See a presentation of Thomas Frandsen’s research.
Professor has worked on four continents and is intrigued by research puzzles
Photo: Bjarke MacCarthy/CBS
Juliana Hsuan, Professor with special responsibilities at the Department of Operations Management
She was born in Taiwan, grew up in Brazil and worked in USA before pursuing an academic career in Scandinavia. After living in Finland for eight years, Juliana Hsuan wanted to stay in Scandinavia, but in a country with a warmer climate. She initially joined CBS as a visiting researcher in 1999 because of its good reputation, but soon she became engaged in research projects that eventually led to a PhD degree. Today, she is Professor with special responsibilities at the Department of Operations Management, and her employment has recently been extended.
She worked as an automotive electrical design engineer at Motorola in USA before joining academia. She felt that she could contribute to teaching and research with her professional experience. Her research, particularly on modularity, is an example of such accomplishment.
She is intrigued with research puzzles, in particular those of interdisciplinary nature related to innovation, supply chain and operations management, and her research has been published in top journals.
Currently, Juliana Hsuan and her team are working on a project funded by The Danish Industry Foundation, “Driving competitiveness through servitization”. Servitization, adding services to a manufactured product, has become a strategy for increasing financial margins, getting closer to the customers and prolonging product lives. This project is carried out in close collaboration with Danish companies from the perspectives of operations management with focus on strategy, innovation and implementation.
Juliana Hsuan is married and has two step children. She enjoys traveling, fishing and hiking in the nature.
See a presentation of Juliana Hsuan’s research.
An entrepreneurial academic leaves London School of Economics and Political Science for CBS
Photo: Ulrikke Klaiber
Tom Kirchmaier, Professor with special responsibilities at the Department of International Economics & Management
After years at London School of Economics and Political Science, Tom Kirchmaier has chosen to work at CBS. He has known CBS for many years and has always enjoyed conferences and seminars in Copenhagen as the university has a very nice debate culture as well as very interesting people around, he explains.
Tom Kirchmaier is described as leading in his field and will be professor with special responsibilities at the Center for Corporate Governance, the Department of International Economics & Management, from September 2017. The professorship has been created partly with funding from the project ”Nordic Finance and the Good Society” (http://www.nfgs.dk/). Tom Kirchmaier leaves the position as Deputy Director at Corporate Governance, London School of Economics and Political Science.

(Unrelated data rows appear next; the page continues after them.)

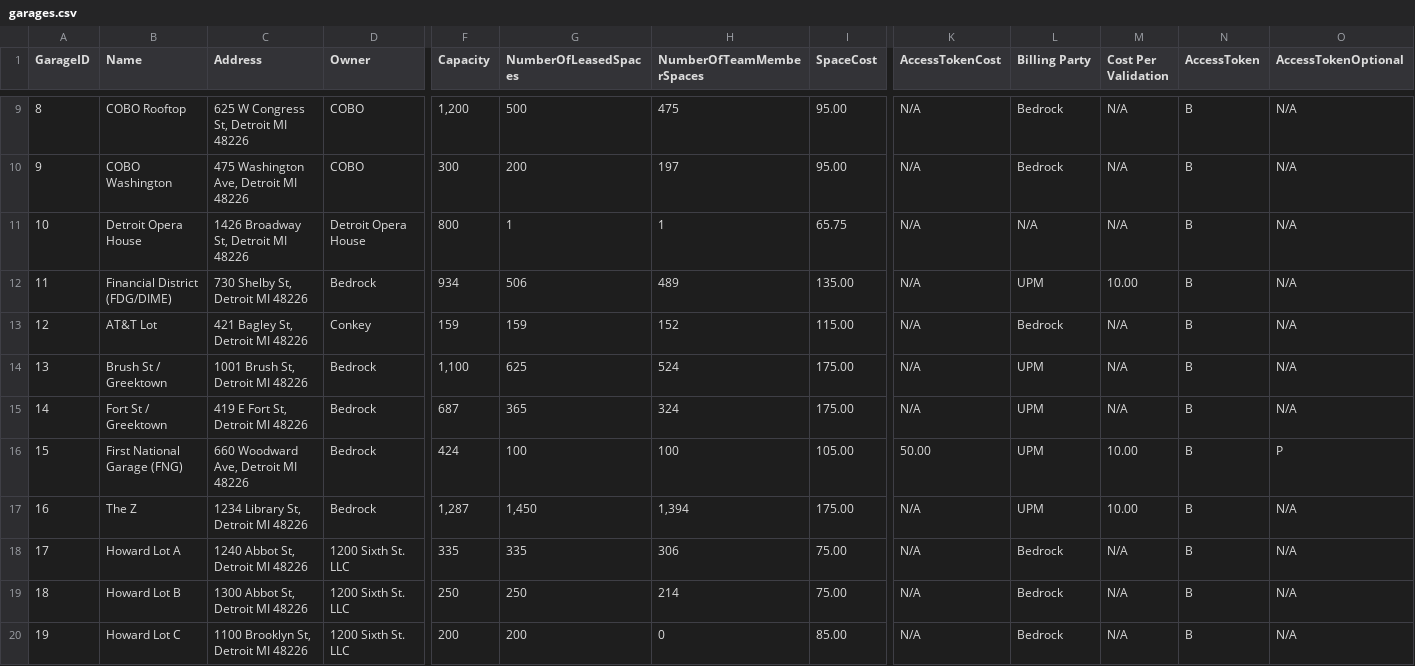
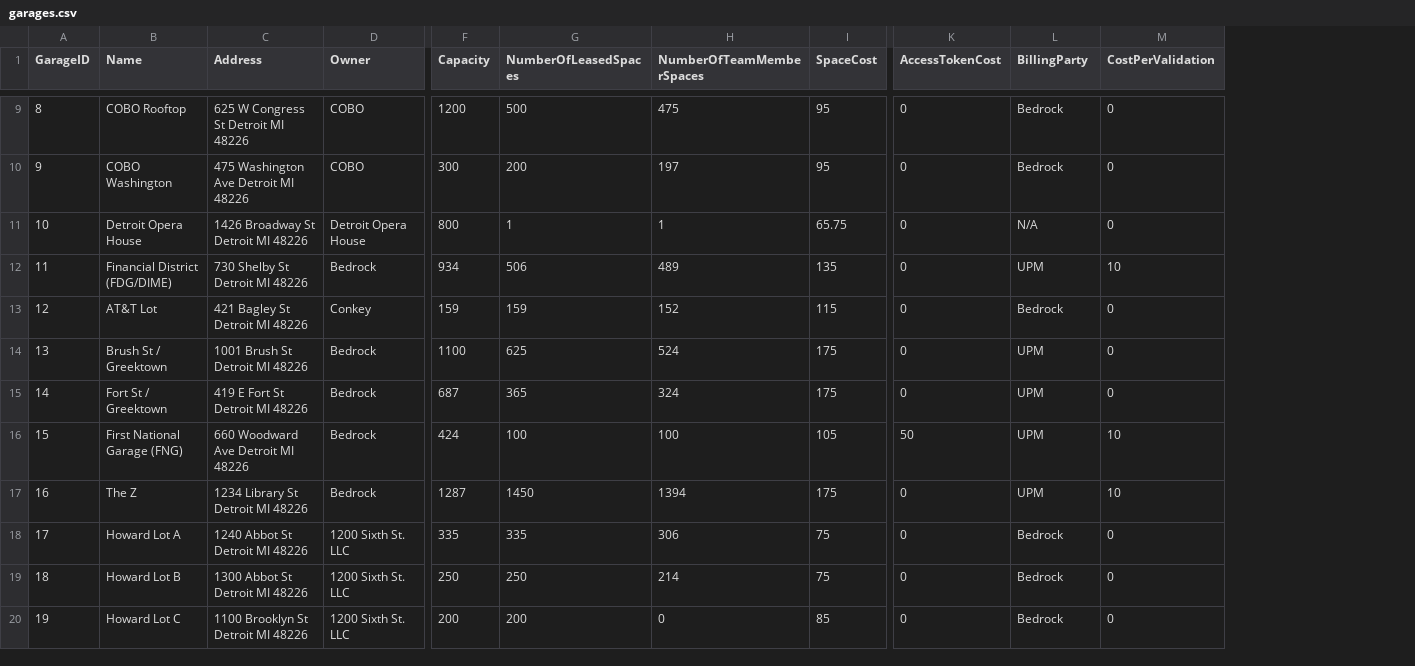
Before and after one commit to teamquickenloans/PERA, a CSV file: PERA/PERA/DAL/garages.csv, drawn as a sheet; only a part is shown, gaps mark what is left out; removed rows and columns are numbered as before the commit, all else as after; the diff covers the shown part only; the diff names each change by its address in the sheet, - before the commit and + after, or states it on an @@ line.

```diff
--- a/PERA/PERA/DAL/garages.csv
+++ b/PERA/PERA/DAL/garages.csv
-column M (Cost Per Validation), rows 9-20: N/A | N/A | N/A | 10.00 | N/A | N/A | N/A | 10.00 | 10.00 | N/A | N/A | N/A
-column N (AccessToken), rows 9-20: all B
-column O (AccessTokenOptional), rows 9-20: N/A | N/A | N/A | N/A | N/A | N/A | N/A | P | N/A | N/A | N/A | N/A
+column M (CostPerValidation), rows 9-20: 0 | 0 | 0 | 10 | 0 | 0 | 0 | 10 | 10 | 0 | 0 | 0
-L1: Billing Party
+L1: BillingParty
-C9 (Address): 625 W Congress St, Detroit MI 48226
+C9 (Address): 625 W Congress St Detroit MI 48226
-F9 (Capacity): 1,200
+F9 (Capacity): 1200
-I9:I10 (SpaceCost): 95.00
+I9:I10 (SpaceCost): 95
-K9:K15 (AccessTokenCost): N/A
+K9:K15 (AccessTokenCost): 0
-C10 (Address): 475 Washington Ave, Detroit MI 48226
+C10 (Address): 475 Washington Ave Detroit MI 48226
-C11 (Address): 1426 Broadway St, Detroit MI 48226
+C11 (Address): 1426 Broadway St Detroit MI 48226
-C12 (Address): 730 Shelby St, Detroit MI 48226
+C12 (Address): 730 Shelby St Detroit MI 48226
-I12 (SpaceCost): 135.00
+I12 (SpaceCost): 135
-C13 (Address): 421 Bagley St, Detroit MI 48226
+C13 (Address): 421 Bagley St Detroit MI 48226
-I13 (SpaceCost): 115.00
+I13 (SpaceCost): 115
-C14 (Address): 1001 Brush St, Detroit MI 48226
+C14 (Address): 1001 Brush St Detroit MI 48226
-F14 (Capacity): 1,100
+F14 (Capacity): 1100
-I14:I15 (SpaceCost): 175.00
+I14:I15 (SpaceCost): 175
-C15 (Address): 419 E Fort St, Detroit MI 48226
+C15 (Address): 419 E Fort St Detroit MI 48226
-C16 (Address): 660 Woodward Ave, Detroit MI 48226
+C16 (Address): 660 Woodward Ave Detroit MI 48226
-I16 (SpaceCost): 105.00
+I16 (SpaceCost): 105
-K16 (AccessTokenCost): 50.00
+K16 (AccessTokenCost): 50
-C17 (Address): 1234 Library St, Detroit MI 48226
+C17 (Address): 1234 Library St Detroit MI 48226
-F17 (Capacity): 1,287
+F17 (Capacity): 1287
-G17 (NumberOfLeasedSpaces): 1,450
+G17 (NumberOfLeasedSpaces): 1450
-H17 (NumberOfTeamMemberSpaces): 1,394
+H17 (NumberOfTeamMemberSpaces): 1394
-I17 (SpaceCost): 175.00
+I17 (SpaceCost): 175
-K17:K20 (AccessTokenCost): N/A
+K17:K20 (AccessTokenCost): 0
-C18 (Address): 1240 Abbot St, Detroit MI 48226
+C18 (Address): 1240 Abbot St Detroit MI 48226
-I18:I19 (SpaceCost): 75.00
+I18:I19 (SpaceCost): 75
-C19 (Address): 1300 Abbot St, Detroit MI 48226
+C19 (Address): 1300 Abbot St Detroit MI 48226
-C20 (Address): 1100 Brooklyn St, Detroit MI 48226
+C20 (Address): 1100 Brooklyn St Detroit MI 48226
-I20 (SpaceCost): 85.00
+I20 (SpaceCost): 85
```
Also changed, not shown: 30 edited cells elsewhere in this file, 6 other files.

Much of his work about corporate governance focuses on boards and in particular gender issues in addition to questions about law and economics. In relation to the latter, he is working on a new index of shareholder rights. This should provide novel insights into the owners’ role in the performance of firms. More generally, he wants to focus on questions about innovation, funding of new opportunities provided by big data and the necessary firm restructuring. Moreover, he has built a unique dataset about the police that gives insights into optimal organisation structures and best practices in public protection.
Tom Kirchmaier calls himself ”an entrepreneurial academic”. For the first time, firms and public organisations have large amounts of longitudinal data available. Getting access to it requires years of investment into trust building. This sometimes works, and sometimes it does not, which makes it entrepreneurial.
Soon, he moves to Denmark with his family including three boys, so they will be busy discovering Denmark and Sweden. Personally, he will try himself on sailing again. A sport he likes but never had much chance practising because he grew up in Munich and then lived in London for 20 years.
See a presentation of Tom Kirchmaier’s research.